Author Affiliations

1 University of Montréal Hospital Research Centre (CRCHUM), Montreal, Quebec, Canada

2 Department of Social and Preventive Medicine, University of Montréal, Montreal, Quebec, Canada

3 Department of Epidemiology, Biostatistics and Occupational Health, McGill University, Montreal, Quebec, Canada

4 McGill University Health Center Research Institute, Montreal, Quebec, Canada

5 Institut national de santé publique du Québec, Montreal, Quebec, Canada

6 Centre de recherche de CHU Ste-Justine, Montreal, Quebec, Canada

7 Department of Pediatrics, University of Montreal, Montreal, Quebec, Canada

For all author emails, please log on.

BMC Pediatrics 2011, 11:70  doi:10.1186/1471-2431-11-70

Published: 11 August 2011

Abstract

Background

The American Academy of Pediatrics advocates that pediatricians should be involved in tobacco counseling and has developed guidelines for counseling. We present a prognostic tool for use by health care practitioners in both clinical and non-clinical settings, to identify adolescents at risk of becoming daily smokers.

Methods

Data were drawn from the Nicotine Dependence in Teens (NDIT) Study, a prospective investigation of 1293 adolescents, initially aged 12-13 years, recruited in 10 secondary schools in Montreal, Canada in 1999. Questionnaires were administered every three months for five years. The prognostic tool was developed using estimated coefficients from multivariable logistic models. Model overfitting was corrected using bootstrap cross-validation. Goodness-of-fit and predictive ability of the models were assessed by R2, the c-statistic, and the Hosmer-Lemeshow test.

Results

The 1-year and 2-year probability of initiating daily smoking was a joint function of seven individual characteristics: age; ever smoked; ever felt like you needed a cigarette; parent(s) smoke; sibling(s) smoke; friend(s) smoke; and ever drank alcohol. The models were characterized by reasonably good fit and predictive ability. They were transformed into user-friendly tables such that the risk of daily smoking can be easily computed by summing points for responses to each item. The prognostic tool is also available on-line at http://episerve.chumontreal.qc.ca/calculation_risk/daily-risk/daily_smokingadd.php webcite.

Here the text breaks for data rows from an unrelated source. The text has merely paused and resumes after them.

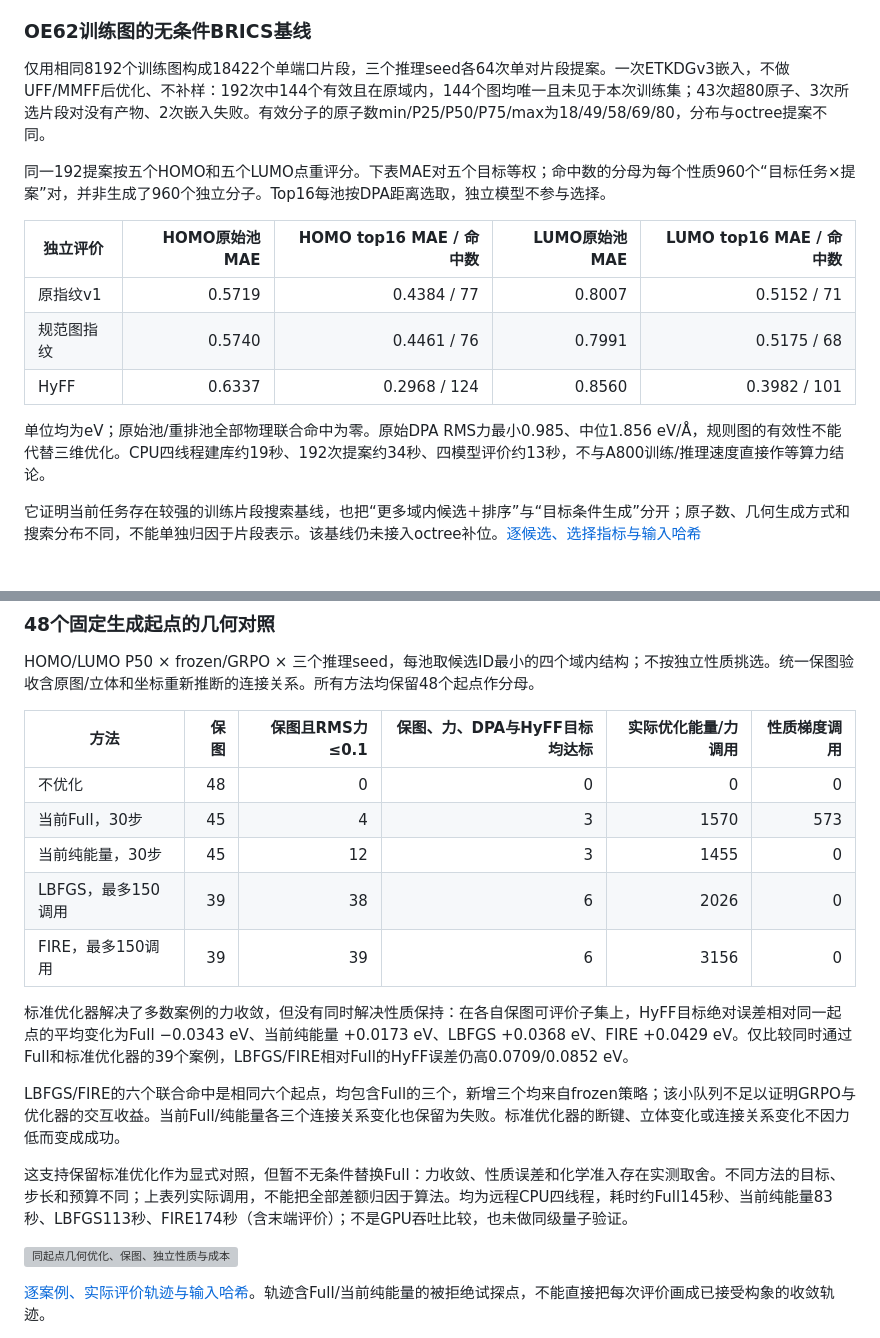
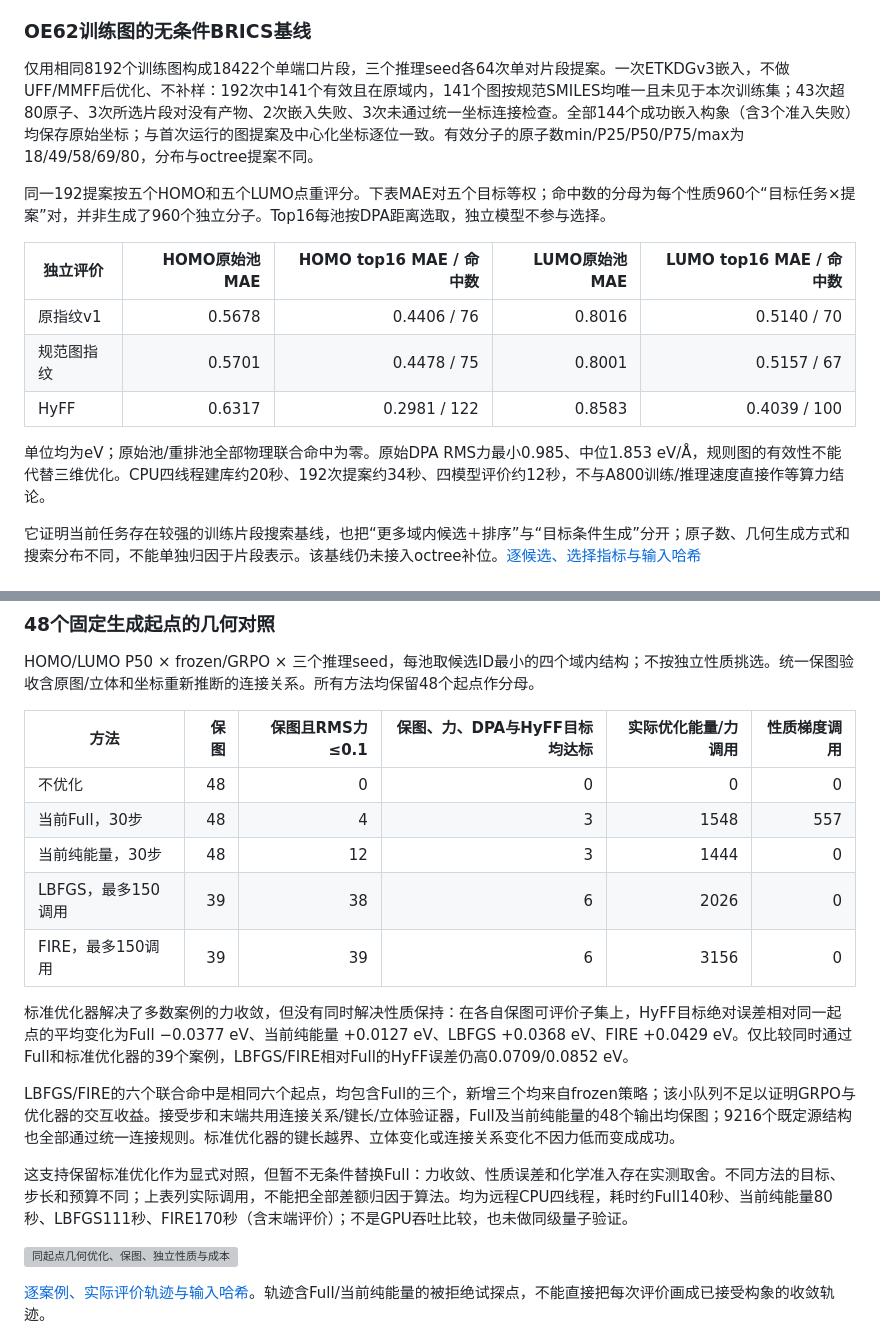
Before and after one commit to ShangChien/orbit3d, a Markdown page: docs/results.md, 2 parts joined by grey strips. GitHub-like rendering; grey boxes are pictures that could not be loaded.

```diff
--- a/docs/results.md
+++ b/docs/results.md
@@ -58,17 +58,17 @@ HOMO/LUMO 预测的平均绝对变化为0.0352/0.0749 eV，最大为0.1084/0.168
 
 ### OE62训练图的无条件BRICS基线
 
-仅用相同8192个训练图构成18422个单端口片段，三个推理seed各64次单对片段提案。一次ETKDGv3嵌入，不做UFF/MMFF后优化、不补样：192次中144个有效且在原域内，144个图均唯一且未见于本次训练集；43次超80原子、3次所选片段对没有产物、2次嵌入失败。有效分子的原子数min/P25/P50/P75/max为18/49/58/69/80，分布与octree提案不同。
+仅用相同8192个训练图构成18422个单端口片段，三个推理seed各64次单对片段提案。一次ETKDGv3嵌入，不做UFF/MMFF后优化、不补样：192次中141个有效且在原域内，141个图按规范SMILES均唯一且未见于本次训练集；43次超80原子、3次所选片段对没有产物、2次嵌入失败、3次未通过统一坐标连接检查。全部144个成功嵌入构象（含3个准入失败）均保存原始坐标；与首次运行的图提案及中心化坐标逐位一致。有效分子的原子数min/P25/P50/P75/max为18/49/58/69/80，分布与octree提案不同。
 
 同一192提案按五个HOMO和五个LUMO点重评分。下表MAE对五个目标等权；命中数的分母为每个性质960个“目标任务×提案”对，并非生成了960个独立分子。Top16每池按DPA距离选取，独立模型不参与选择。
 
 | 独立评价 | HOMO原始池MAE | HOMO top16 MAE / 命中数 | LUMO原始池MAE | LUMO top16 MAE / 命中数 |
 | --- | ---: | ---: | ---: | ---: |
-| 原指纹v1 | 0.5719 | 0.4384 / 77 | 0.8007 | 0.5152 / 71 |
-| 规范图指纹 | 0.5740 | 0.4461 / 76 | 0.7991 | 0.5175 / 68 |
-| HyFF | 0.6337 | 0.2968 / 124 | 0.8560 | 0.3982 / 101 |
+| 原指纹v1 | 0.5678 | 0.4406 / 76 | 0.8016 | 0.5140 / 70 |
+| 规范图指纹 | 0.5701 | 0.4478 / 75 | 0.8001 | 0.5157 / 67 |
+| HyFF | 0.6317 | 0.2981 / 122 | 0.8583 | 0.4039 / 100 |
 
-单位均为eV；原始池/重排池全部物理联合命中为零。原始DPA RMS力最小0.985、中位1.856 eV/Å，规则图的有效性不能代替三维优化。CPU四线程建库约19秒、192次提案约34秒、四模型评价约13秒，不与A800训练/推理速度直接作等算力结论。
+单位均为eV；原始池/重排池全部物理联合命中为零。原始DPA RMS力最小0.985、中位1.853 eV/Å，规则图的有效性不能代替三维优化。CPU四线程建库约20秒、192次提案约34秒、四模型评价约12秒，不与A800训练/推理速度直接作等算力结论。
 
 它证明当前任务存在较强的训练片段搜索基线，也把“更多域内候选＋排序”与“目标条件生成”分开；原子数、几何生成方式和搜索分布不同，不能单独归因于片段表示。该基线仍未接入octree补位。[逐候选、选择指标与输入哈希](experiments/oe62_brics_point_pools_20261113.json)
 
@@ -100,16 +100,16 @@ HOMO/LUMO P50 × frozen/GRPO × 三个推理seed，每池取候选ID最小的四
 | 方法 | 保图 | 保图且RMS力≤0.1 | 保图、力、DPA与HyFF目标均达标 | 实际优化能量/力调用 | 性质梯度调用 |
 | --- | ---: | ---: | ---: | ---: | ---: |
 | 不优化 | 48 | 0 | 0 | 0 | 0 |
-| 当前Full，30步 | 45 | 4 | 3 | 1570 | 573 |
-| 当前纯能量，30步 | 45 | 12 | 3 | 1455 | 0 |
+| 当前Full，30步 | 48 | 4 | 3 | 1548 | 557 |
+| 当前纯能量，30步 | 48 | 12 | 3 | 1444 | 0 |
 | LBFGS，最多150调用 | 39 | 38 | 6 | 2026 | 0 |
 | FIRE，最多150调用 | 39 | 39 | 6 | 3156 | 0 |
 
-标准优化器解决了多数案例的力收敛，但没有同时解决性质保持：在各自保图可评价子集上，HyFF目标绝对误差相对同一起点的平均变化为Full −0.0343 eV、当前纯能量 +0.0173 eV、LBFGS +0.0368 eV、FIRE +0.0429 eV。仅比较同时通过Full和标准优化器的39个案例，LBFGS/FIRE相对Full的HyFF误差仍高0.0709/0.0852 eV。
+标准优化器解决了多数案例的力收敛，但没有同时解决性质保持：在各自保图可评价子集上，HyFF目标绝对误差相对同一起点的平均变化为Full −0.0377 eV、当前纯能量 +0.0127 eV、LBFGS +0.0368 eV、FIRE +0.0429 eV。仅比较同时通过Full和标准优化器的39个案例，LBFGS/FIRE相对Full的HyFF误差仍高0.0709/0.0852 eV。
 
-LBFGS/FIRE的六个联合命中是相同六个起点，均包含Full的三个，新增三个均来自frozen策略；该小队列不足以证明GRPO与优化器的交互收益。当前Full/纯能量各三个连接关系变化也保留为失败。标准优化器的断键、立体变化或连接关系变化不因力低而变成成功。
+LBFGS/FIRE的六个联合命中是相同六个起点，均包含Full的三个，新增三个均来自frozen策略；该小队列不足以证明GRPO与优化器的交互收益。接受步和末端共用连接关系/键长/立体验证器，Full及当前纯能量的48个输出均保图；9216个既定源结构也全部通过统一连接规则。标准优化器的键长越界、立体变化或连接关系变化不因力低而变成成功。
 
-这支持保留标准优化作为显式对照，但暂不无条件替换Full：力收敛、性质误差和化学准入存在实测取舍。不同方法的目标、步长和预算不同；上表列实际调用，不能把全部差额归因于算法。均为远程CPU四线程，耗时约Full145秒、当前纯能量83秒、LBFGS113秒、FIRE174秒（含末端评价）；不是GPU吞吐比较，也未做同级量子验证。
+这支持保留标准优化作为显式对照，但暂不无条件替换Full：力收敛、性质误差和化学准入存在实测取舍。不同方法的目标、步长和预算不同；上表列实际调用，不能把全部差额归因于算法。均为远程CPU四线程，耗时约Full140秒、当前纯能量80秒、LBFGS111秒、FIRE170秒（含末端评价）；不是GPU吞吐比较，也未做同级量子验证。
 
 ![同起点几何优化、保图、独立性质与成本](experiments/oe62_geometry_comparison_20261113.svg)
 
```
Also changed, not shown: docs/experiments.md (+2 -2 lines), docs/experiments/oe62_geometry_comparison_20261113.png, 10 other files.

Conclusions

The prognostic tool to identify youth at high risk of daily smoking may eventually be an important component of a comprehensive tobacco control system.